# Problem:
Only one stretch of the data is wanted: the line containing "- Download Melissa", the line containing "-102,23 +94,7 @@", and every line between them, copied exactly.

Stored entries
##########
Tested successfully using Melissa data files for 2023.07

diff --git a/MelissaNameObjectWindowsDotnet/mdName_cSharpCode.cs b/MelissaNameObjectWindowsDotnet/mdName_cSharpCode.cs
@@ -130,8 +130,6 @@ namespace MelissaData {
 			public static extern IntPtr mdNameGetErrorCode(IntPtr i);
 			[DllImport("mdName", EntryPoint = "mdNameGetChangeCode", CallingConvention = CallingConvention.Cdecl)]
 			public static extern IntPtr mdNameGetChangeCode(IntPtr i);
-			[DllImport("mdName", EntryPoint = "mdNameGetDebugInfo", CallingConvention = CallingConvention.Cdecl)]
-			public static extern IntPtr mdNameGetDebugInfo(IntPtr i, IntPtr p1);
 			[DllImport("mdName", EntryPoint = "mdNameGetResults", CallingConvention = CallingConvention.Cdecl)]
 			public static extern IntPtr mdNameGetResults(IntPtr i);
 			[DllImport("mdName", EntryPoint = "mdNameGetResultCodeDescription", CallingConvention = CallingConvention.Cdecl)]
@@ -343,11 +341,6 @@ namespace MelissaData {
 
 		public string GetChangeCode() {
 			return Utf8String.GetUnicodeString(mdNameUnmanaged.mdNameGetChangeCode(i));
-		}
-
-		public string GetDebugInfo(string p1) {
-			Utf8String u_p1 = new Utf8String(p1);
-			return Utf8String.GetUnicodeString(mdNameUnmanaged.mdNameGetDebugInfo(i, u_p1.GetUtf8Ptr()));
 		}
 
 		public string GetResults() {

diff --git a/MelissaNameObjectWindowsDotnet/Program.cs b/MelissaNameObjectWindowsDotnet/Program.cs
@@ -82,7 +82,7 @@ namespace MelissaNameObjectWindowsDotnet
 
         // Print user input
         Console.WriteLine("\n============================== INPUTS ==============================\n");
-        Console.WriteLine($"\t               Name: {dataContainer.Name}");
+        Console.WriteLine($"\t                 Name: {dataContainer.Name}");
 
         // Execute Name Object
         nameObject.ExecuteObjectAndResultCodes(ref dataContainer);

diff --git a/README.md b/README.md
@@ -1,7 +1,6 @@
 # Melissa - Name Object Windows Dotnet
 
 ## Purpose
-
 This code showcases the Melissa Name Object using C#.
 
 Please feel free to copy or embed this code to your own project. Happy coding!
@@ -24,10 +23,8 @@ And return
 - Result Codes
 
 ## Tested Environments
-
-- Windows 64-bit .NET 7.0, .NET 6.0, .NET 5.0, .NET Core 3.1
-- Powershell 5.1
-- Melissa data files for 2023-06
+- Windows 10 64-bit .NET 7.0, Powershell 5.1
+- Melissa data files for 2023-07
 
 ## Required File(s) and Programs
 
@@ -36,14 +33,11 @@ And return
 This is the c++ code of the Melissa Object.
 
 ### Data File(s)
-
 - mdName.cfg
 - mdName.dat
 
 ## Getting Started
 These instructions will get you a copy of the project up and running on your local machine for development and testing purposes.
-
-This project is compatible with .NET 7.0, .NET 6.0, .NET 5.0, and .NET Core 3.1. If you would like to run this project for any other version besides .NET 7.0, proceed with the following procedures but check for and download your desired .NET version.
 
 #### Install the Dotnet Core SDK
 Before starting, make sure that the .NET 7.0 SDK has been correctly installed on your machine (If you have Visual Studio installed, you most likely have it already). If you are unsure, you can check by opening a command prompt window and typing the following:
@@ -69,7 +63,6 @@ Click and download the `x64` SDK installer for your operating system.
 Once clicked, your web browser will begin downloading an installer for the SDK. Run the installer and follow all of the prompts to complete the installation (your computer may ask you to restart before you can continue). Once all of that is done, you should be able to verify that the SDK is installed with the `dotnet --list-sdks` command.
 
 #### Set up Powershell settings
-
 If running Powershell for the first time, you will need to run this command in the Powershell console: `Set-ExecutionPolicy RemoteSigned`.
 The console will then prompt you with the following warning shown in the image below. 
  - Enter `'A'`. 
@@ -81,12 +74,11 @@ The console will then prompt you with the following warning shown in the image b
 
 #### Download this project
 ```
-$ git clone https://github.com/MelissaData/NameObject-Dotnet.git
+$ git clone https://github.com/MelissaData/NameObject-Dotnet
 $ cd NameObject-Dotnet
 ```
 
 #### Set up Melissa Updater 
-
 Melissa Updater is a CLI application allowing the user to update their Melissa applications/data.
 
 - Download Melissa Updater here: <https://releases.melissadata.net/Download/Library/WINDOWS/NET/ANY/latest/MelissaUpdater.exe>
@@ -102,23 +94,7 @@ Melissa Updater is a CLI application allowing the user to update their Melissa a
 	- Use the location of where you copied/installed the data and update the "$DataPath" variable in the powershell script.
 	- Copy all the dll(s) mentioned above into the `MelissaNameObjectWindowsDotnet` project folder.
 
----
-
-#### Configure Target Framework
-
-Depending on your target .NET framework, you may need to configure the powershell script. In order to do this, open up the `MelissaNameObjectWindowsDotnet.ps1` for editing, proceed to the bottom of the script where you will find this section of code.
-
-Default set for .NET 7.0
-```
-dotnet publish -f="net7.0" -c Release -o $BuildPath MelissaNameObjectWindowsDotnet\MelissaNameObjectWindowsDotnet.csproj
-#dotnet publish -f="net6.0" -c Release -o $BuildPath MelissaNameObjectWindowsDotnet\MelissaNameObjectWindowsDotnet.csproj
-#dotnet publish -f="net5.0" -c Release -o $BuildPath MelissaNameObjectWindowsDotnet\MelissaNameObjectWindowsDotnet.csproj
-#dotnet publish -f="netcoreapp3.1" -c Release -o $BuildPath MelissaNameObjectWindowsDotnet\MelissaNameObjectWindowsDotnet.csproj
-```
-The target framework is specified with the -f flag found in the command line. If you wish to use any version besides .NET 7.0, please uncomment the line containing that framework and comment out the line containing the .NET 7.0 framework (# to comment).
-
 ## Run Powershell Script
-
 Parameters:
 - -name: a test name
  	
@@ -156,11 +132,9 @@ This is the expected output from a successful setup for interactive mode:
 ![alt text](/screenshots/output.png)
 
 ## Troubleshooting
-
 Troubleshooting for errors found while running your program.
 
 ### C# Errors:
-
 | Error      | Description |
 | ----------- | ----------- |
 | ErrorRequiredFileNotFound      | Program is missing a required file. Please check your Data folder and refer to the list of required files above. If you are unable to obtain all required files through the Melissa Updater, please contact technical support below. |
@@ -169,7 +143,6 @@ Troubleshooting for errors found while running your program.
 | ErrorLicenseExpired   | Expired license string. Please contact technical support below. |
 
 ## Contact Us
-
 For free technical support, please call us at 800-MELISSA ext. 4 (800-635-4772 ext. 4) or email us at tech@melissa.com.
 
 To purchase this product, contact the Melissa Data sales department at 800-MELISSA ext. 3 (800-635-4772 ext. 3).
##########
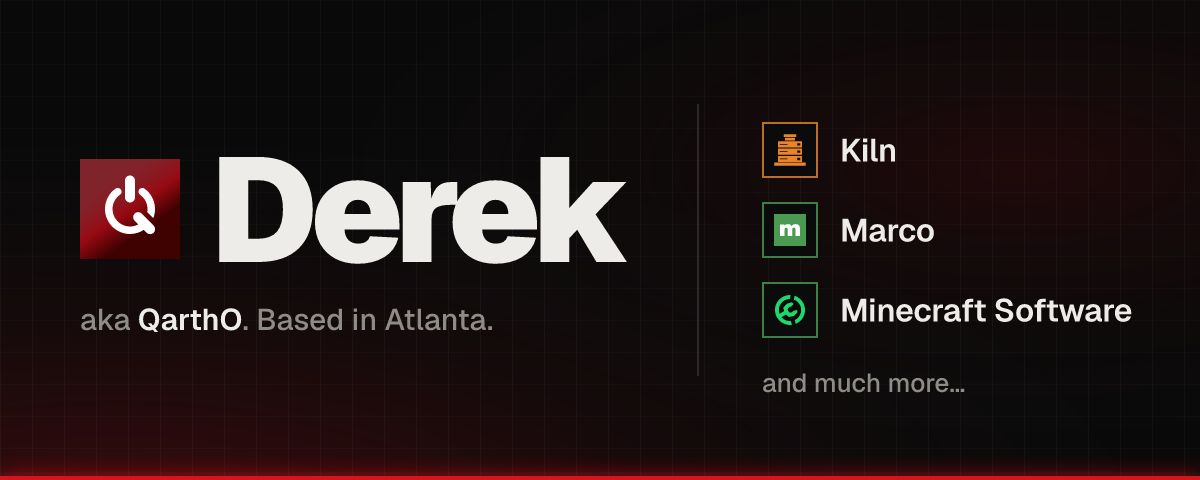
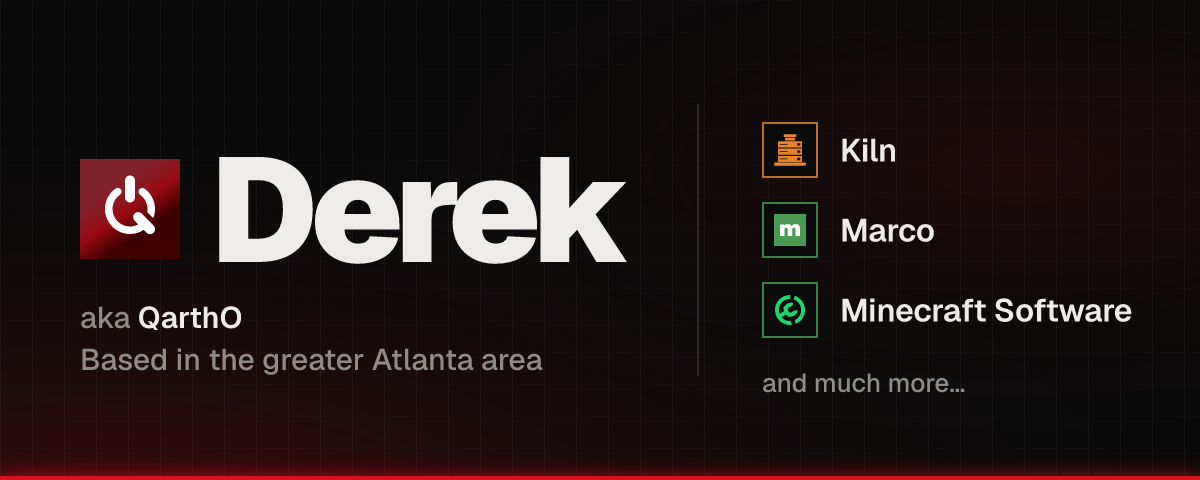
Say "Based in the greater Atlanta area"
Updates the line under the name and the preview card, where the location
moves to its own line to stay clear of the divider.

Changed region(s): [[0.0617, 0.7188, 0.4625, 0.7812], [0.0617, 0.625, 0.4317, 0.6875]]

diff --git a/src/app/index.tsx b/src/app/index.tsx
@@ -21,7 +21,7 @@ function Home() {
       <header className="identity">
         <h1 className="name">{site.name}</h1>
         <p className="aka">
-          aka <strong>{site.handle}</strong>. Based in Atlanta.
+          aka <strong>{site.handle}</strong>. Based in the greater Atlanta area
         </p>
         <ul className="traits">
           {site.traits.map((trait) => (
##########
# Solved problem:
 - Download Melissa Updater here: <https://releases.melissadata.net/Download/Library/WINDOWS/NET/ANY/latest/MelissaUpdater.exe>
@@ -102,23 +94,7 @@ Melissa Updater is a CLI application allowing the user to update their Melissa a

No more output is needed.